What to do: Take the entries that follow and write them out again, word for word.

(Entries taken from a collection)

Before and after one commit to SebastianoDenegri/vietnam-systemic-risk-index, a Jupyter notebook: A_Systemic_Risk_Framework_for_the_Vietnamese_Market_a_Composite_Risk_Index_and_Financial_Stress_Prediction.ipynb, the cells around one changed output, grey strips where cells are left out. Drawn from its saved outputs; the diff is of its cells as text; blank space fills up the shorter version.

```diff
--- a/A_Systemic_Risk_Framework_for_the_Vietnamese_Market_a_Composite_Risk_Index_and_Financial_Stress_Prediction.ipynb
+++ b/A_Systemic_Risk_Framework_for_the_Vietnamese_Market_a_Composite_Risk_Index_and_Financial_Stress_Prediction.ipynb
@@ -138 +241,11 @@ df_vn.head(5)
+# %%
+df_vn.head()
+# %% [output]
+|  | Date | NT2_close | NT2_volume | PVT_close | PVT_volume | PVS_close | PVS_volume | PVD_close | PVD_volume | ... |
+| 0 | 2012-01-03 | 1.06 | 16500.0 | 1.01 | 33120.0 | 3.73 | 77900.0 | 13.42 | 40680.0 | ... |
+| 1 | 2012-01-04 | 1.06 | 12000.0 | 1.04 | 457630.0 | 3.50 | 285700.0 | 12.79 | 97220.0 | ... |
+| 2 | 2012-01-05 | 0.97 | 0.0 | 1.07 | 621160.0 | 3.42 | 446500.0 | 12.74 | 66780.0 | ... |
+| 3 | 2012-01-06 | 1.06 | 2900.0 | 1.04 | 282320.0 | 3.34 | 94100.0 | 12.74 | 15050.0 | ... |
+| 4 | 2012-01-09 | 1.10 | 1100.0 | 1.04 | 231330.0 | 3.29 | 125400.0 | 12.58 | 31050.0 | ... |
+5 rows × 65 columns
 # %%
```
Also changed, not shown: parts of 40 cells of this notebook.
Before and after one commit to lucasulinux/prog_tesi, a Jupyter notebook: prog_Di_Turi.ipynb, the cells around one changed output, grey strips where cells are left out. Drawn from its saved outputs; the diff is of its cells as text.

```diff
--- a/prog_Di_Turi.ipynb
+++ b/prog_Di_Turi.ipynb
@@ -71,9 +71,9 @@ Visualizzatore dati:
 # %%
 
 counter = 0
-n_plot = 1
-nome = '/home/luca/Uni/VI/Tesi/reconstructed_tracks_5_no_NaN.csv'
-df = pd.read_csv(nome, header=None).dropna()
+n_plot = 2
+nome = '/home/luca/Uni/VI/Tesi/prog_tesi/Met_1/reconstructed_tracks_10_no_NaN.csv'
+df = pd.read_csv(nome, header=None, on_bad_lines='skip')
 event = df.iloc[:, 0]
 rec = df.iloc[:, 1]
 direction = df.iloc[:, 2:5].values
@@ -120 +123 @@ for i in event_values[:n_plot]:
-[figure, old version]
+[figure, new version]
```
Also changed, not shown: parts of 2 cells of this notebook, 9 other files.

Answer to this exercise:
Before and after one commit to SebastianoDenegri/vietnam-systemic-risk-index, a Jupyter notebook: A_Systemic_Risk_Framework_for_the_Vietnamese_Market_a_Composite_Risk_Index_and_Financial_Stress_Prediction.ipynb, the cells around one changed output, grey strips where cells are left out. Drawn from its saved outputs; the diff is of its cells as text; blank space fills up the shorter version.

```diff
--- a/A_Systemic_Risk_Framework_for_the_Vietnamese_Market_a_Composite_Risk_Index_and_Financial_Stress_Prediction.ipynb
+++ b/A_Systemic_Risk_Framework_for_the_Vietnamese_Market_a_Composite_Risk_Index_and_Financial_Stress_Prediction.ipynb
@@ -138 +241,11 @@ df_vn.head(5)
+# %%
+df_vn.head()
+# %% [output]
+|  | Date | NT2_close | NT2_volume | PVT_close | PVT_volume | PVS_close | PVS_volume | PVD_close | PVD_volume | ... |
+| 0 | 2012-01-03 | 1.06 | 16500.0 | 1.01 | 33120.0 | 3.73 | 77900.0 | 13.42 | 40680.0 | ... |
+| 1 | 2012-01-04 | 1.06 | 12000.0 | 1.04 | 457630.0 | 3.50 | 285700.0 | 12.79 | 97220.0 | ... |
+| 2 | 2012-01-05 | 0.97 | 0.0 | 1.07 | 621160.0 | 3.42 | 446500.0 | 12.74 | 66780.0 | ... |
+| 3 | 2012-01-06 | 1.06 | 2900.0 | 1.04 | 282320.0 | 3.34 | 94100.0 | 12.74 | 15050.0 | ... |
+| 4 | 2012-01-09 | 1.10 | 1100.0 | 1.04 | 231330.0 | 3.29 | 125400.0 | 12.58 | 31050.0 | ... |
+5 rows × 65 columns
 # %%
```
Also changed, not shown: parts of 40 cells of this notebook.
Before and after one commit to lucasulinux/prog_tesi, a Jupyter notebook: prog_Di_Turi.ipynb, the cells around one changed output, grey strips where cells are left out. Drawn from its saved outputs; the diff is of its cells as text.

```diff
--- a/prog_Di_Turi.ipynb
+++ b/prog_Di_Turi.ipynb
@@ -71,9 +71,9 @@ Visualizzatore dati:
 # %%
 
 counter = 0
-n_plot = 1
-nome = '/home/luca/Uni/VI/Tesi/reconstructed_tracks_5_no_NaN.csv'
-df = pd.read_csv(nome, header=None).dropna()
+n_plot = 2
+nome = '/home/luca/Uni/VI/Tesi/prog_tesi/Met_1/reconstructed_tracks_10_no_NaN.csv'
+df = pd.read_csv(nome, header=None, on_bad_lines='skip')
 event = df.iloc[:, 0]
 rec = df.iloc[:, 1]
 direction = df.iloc[:, 2:5].values
@@ -120 +123 @@ for i in event_values[:n_plot]:
-[figure, old version]
+[figure, new version]
```
Also changed, not shown: parts of 2 cells of this notebook, 9 other files.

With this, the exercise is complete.